BLACK STARS OF THE TRACK ARE BACK TO LIFE Featured

By YAW OFOSU LARBI September 26, 2019 2508 37 comments

The Ghana men’s 4x100m team showed that our golden talent is ready to roll again at the World Athletics Championships in Qatar.

Bolt’s are big shoes but the former Prempeh College boy is ready to fill them.

Rose Amoanimaa Yeboah climbed up to the podium, eyes up, looking to the skies in a sort of bewilderment and disbelief at what she had achieved. Ghana’s high jumper, aged 17, had just won gold at the African Games, finishing with a height of 1.84 metres. Soon, the Ghana national anthem began ringing through the bells of live trumpets and the well-connected sound system at the Prince Moulay Abdellah Stadium in Rabat.

Finally, after a modest soupçon of success at the Games, it was Ghana’s moment.

Fifteen hours later the men’s relay team were in the dressing room holding each other’s hands, praying and pepping themselves up with the belief that they could do it.

“The first few minutes before the race were tough for me,” said Benjamin Azamati, the youngest sprinter in the relay team, in an interview afterwards. “I was nervous.
“We knew the Nigerians were better on paper but believed we had a special crop to beat them this time.”

Presec’s finest

Azamati is currently the fastest man in Ghana. His rise to join the national team was phenomenal.

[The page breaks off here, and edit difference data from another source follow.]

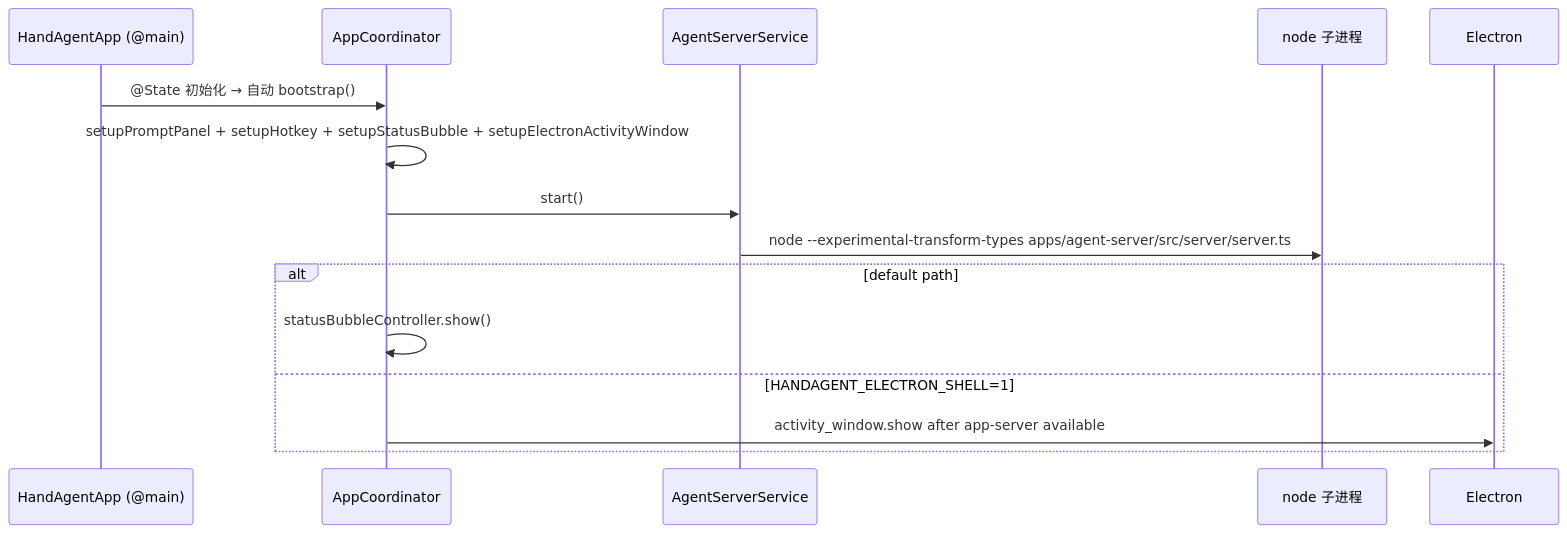
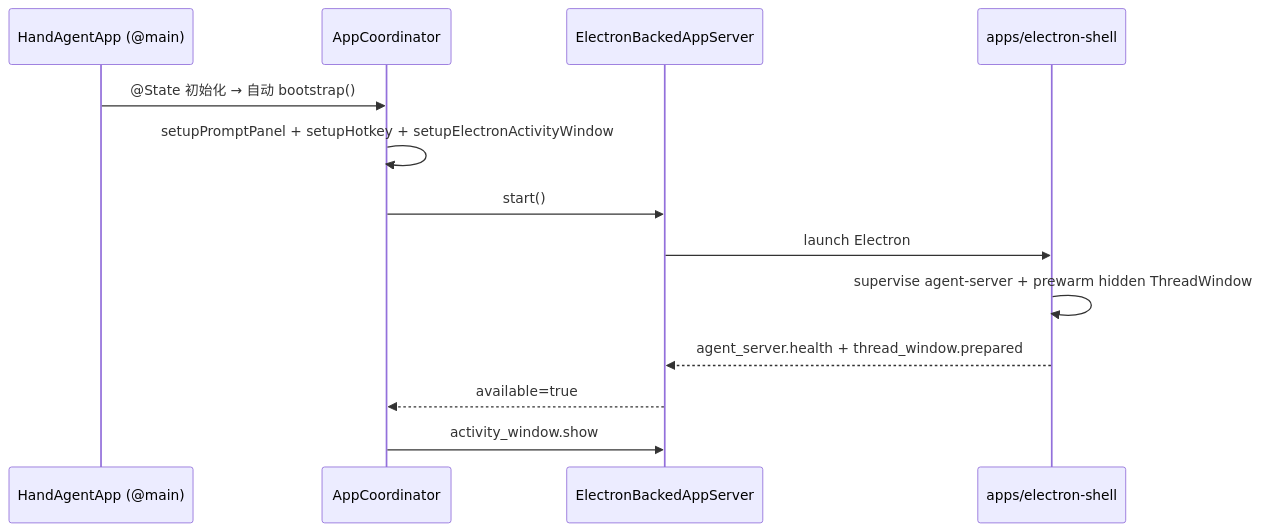
The first of 2 diagrams in apps/desktop/desktop.md (Lixuhang987/SpotAgent), drawn with Mermaid before and after one commit. The commit also changed other lines of this file and 51 other files, not shown here.

Commit message:
refactor: make desktop electron ui shell only

````diff
--- a/apps/desktop/desktop.md
+++ b/apps/desktop/desktop.md
@@ -86,17 +60,16 @@
 ```mermaid
 sequenceDiagram
   participant App as HandAgentApp (@main)
   participant Coord as AppCoordinator
-  participant Server as AgentServerService
-  participant Node as node 子进程
+  participant Electron as ElectronBackedAppServer
+  participant Shell as apps/electron-shell
 
   App->>Coord: @State 初始化 → 自动 bootstrap()
-  Coord->>Coord: setupPromptPanel + setupHotkey + setupStatusBubble + setupElectronActivityWindow
-  Coord->>Server: start()
-  Server->>Node: node --experimental-transform-types apps/agent-server/src/server/server.ts
-  alt default path
-    Coord->>Coord: statusBubbleController.show()
-  else HANDAGENT_ELECTRON_SHELL=1
-    Coord->>Electron: activity_window.show after app-server available
-  end
+  Coord->>Coord: setupPromptPanel + setupHotkey + setupElectronActivityWindow
+  Coord->>Electron: start()
+  Electron->>Shell: launch Electron
+  Shell->>Shell: supervise agent-server + prewarm hidden ThreadWindow
+  Shell-->>Electron: agent_server.health + thread_window.prepared
+  Electron-->>Coord: available=true
+  Coord->>Electron: activity_window.show
 ```
````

He began at the Presbyterian Boys’ Senior High School in Accra, where he smashed records and remained consistently unbeaten until he left the walls of the famed school.

At university, Azamati joined the athletics team. He knew it was a path to greatness but, like the former British/world champion Linford Christie, he did not see running as something to take very seriously. In the 2017/18 season of the Ghana Universities Sports Association games, however, he won the 100m sprint and everything changed for him.

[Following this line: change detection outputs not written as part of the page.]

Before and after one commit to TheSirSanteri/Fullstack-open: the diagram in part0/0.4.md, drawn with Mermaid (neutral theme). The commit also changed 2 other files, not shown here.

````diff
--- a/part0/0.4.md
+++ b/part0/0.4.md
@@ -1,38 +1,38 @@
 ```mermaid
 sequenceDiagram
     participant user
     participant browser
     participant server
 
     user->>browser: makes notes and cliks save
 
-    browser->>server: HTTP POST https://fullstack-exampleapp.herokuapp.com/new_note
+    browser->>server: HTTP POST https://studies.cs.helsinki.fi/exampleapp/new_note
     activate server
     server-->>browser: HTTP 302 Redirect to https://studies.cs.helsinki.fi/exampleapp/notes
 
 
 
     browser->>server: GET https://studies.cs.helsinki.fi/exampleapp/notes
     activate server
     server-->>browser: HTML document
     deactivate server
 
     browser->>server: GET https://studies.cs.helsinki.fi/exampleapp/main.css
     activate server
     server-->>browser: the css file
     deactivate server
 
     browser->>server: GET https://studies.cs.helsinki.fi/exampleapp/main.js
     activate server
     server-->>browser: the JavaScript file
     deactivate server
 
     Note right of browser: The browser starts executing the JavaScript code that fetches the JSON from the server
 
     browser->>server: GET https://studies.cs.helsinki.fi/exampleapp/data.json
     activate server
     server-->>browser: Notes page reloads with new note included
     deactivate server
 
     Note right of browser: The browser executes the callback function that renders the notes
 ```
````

In no time, Azamati was out of the country taking part in the West Africa University Games and then the World University Games, where he hit a personal best of 10.32.

He matched this feat at the just-ended African Games in Morocco.

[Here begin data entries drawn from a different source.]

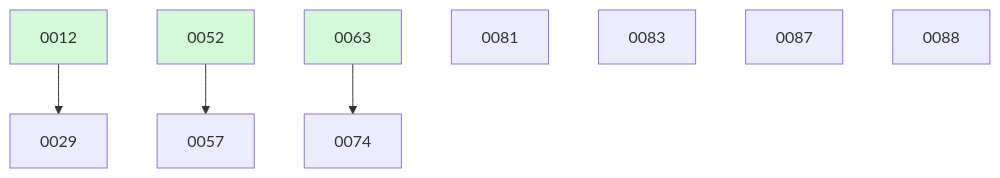
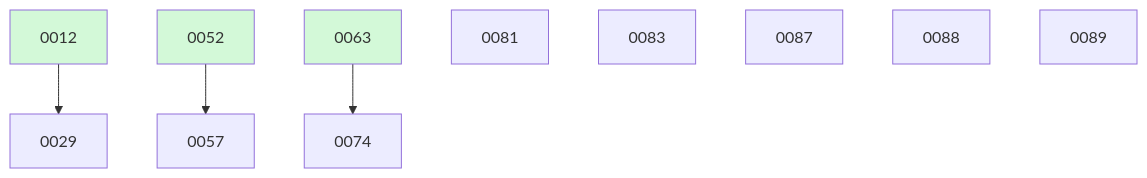
One commit to ethanhinson/fuse changed the diagram in docs/changes/BOARD.md. Above: the diagram before and after it, drawn with Mermaid. The commit also changed other lines of this file and 1 other file, not shown here.

````diff
--- a/docs/changes/BOARD.md
+++ b/docs/changes/BOARD.md
@@ -32,14 +33,15 @@
 ```mermaid
 graph TD
   0012 --> 0029
   0052 --> 0057
   0063 --> 0074
   0081
   0083
   0087
   0088
+  0089
   0012:::done
   0052:::done
   0063:::done
   classDef done fill:#d3f9d8;
 ```
````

The boy who grew up in the agricultural hub of Akim Oda had become a man. So when Sean Safo-Antwi handed over the baton to him in the 4x100m, he knew the hopes of many Ghanaians were in safe hands.